> **What you will do**
Reproduce the data in full, exactly.

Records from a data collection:
§
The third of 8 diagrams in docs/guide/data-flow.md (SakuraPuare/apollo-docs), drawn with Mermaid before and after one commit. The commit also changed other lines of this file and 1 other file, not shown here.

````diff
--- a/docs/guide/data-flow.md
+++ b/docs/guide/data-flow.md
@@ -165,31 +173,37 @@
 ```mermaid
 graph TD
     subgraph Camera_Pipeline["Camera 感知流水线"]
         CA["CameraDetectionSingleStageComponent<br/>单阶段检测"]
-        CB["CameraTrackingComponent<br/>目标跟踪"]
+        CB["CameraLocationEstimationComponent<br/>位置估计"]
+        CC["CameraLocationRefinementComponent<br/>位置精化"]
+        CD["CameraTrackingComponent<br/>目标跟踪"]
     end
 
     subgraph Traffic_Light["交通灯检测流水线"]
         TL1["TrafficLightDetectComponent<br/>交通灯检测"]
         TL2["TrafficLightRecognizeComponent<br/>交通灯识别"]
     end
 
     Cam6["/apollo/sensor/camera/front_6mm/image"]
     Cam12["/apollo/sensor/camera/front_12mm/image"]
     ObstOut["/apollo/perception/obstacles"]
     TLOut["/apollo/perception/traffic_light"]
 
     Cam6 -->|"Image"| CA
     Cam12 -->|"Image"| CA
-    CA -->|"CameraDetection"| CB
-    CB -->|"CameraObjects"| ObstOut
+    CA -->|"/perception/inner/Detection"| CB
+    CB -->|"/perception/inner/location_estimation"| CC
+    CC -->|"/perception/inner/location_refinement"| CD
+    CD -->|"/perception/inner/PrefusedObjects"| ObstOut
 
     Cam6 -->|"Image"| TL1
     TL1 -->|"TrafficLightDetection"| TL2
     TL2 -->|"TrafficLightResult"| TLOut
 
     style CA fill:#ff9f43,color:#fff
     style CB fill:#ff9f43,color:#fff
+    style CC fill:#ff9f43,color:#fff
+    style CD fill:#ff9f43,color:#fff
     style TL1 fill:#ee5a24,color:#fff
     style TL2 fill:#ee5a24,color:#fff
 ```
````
§
> **Final answer**
The third of 8 diagrams in docs/guide/data-flow.md (SakuraPuare/apollo-docs), drawn with Mermaid before and after one commit. The commit also changed other lines of this file and 1 other file, not shown here.

````diff
--- a/docs/guide/data-flow.md
+++ b/docs/guide/data-flow.md
@@ -165,31 +173,37 @@
 ```mermaid
 graph TD
     subgraph Camera_Pipeline["Camera 感知流水线"]
         CA["CameraDetectionSingleStageComponent<br/>单阶段检测"]
-        CB["CameraTrackingComponent<br/>目标跟踪"]
+        CB["CameraLocationEstimationComponent<br/>位置估计"]
+        CC["CameraLocationRefinementComponent<br/>位置精化"]
+        CD["CameraTrackingComponent<br/>目标跟踪"]
     end
 
     subgraph Traffic_Light["交通灯检测流水线"]
         TL1["TrafficLightDetectComponent<br/>交通灯检测"]
         TL2["TrafficLightRecognizeComponent<br/>交通灯识别"]
     end
 
     Cam6["/apollo/sensor/camera/front_6mm/image"]
     Cam12["/apollo/sensor/camera/front_12mm/image"]
     ObstOut["/apollo/perception/obstacles"]
     TLOut["/apollo/perception/traffic_light"]
 
     Cam6 -->|"Image"| CA
     Cam12 -->|"Image"| CA
-    CA -->|"CameraDetection"| CB
-    CB -->|"CameraObjects"| ObstOut
+    CA -->|"/perception/inner/Detection"| CB
+    CB -->|"/perception/inner/location_estimation"| CC
+    CC -->|"/perception/inner/location_refinement"| CD
+    CD -->|"/perception/inner/PrefusedObjects"| ObstOut
 
     Cam6 -->|"Image"| TL1
     TL1 -->|"TrafficLightDetection"| TL2
     TL2 -->|"TrafficLightResult"| TLOut
 
     style CA fill:#ff9f43,color:#fff
     style CB fill:#ff9f43,color:#fff
+    style CC fill:#ff9f43,color:#fff
+    style CD fill:#ff9f43,color:#fff
     style TL1 fill:#ee5a24,color:#fff
     style TL2 fill:#ee5a24,color:#fff
 ```
````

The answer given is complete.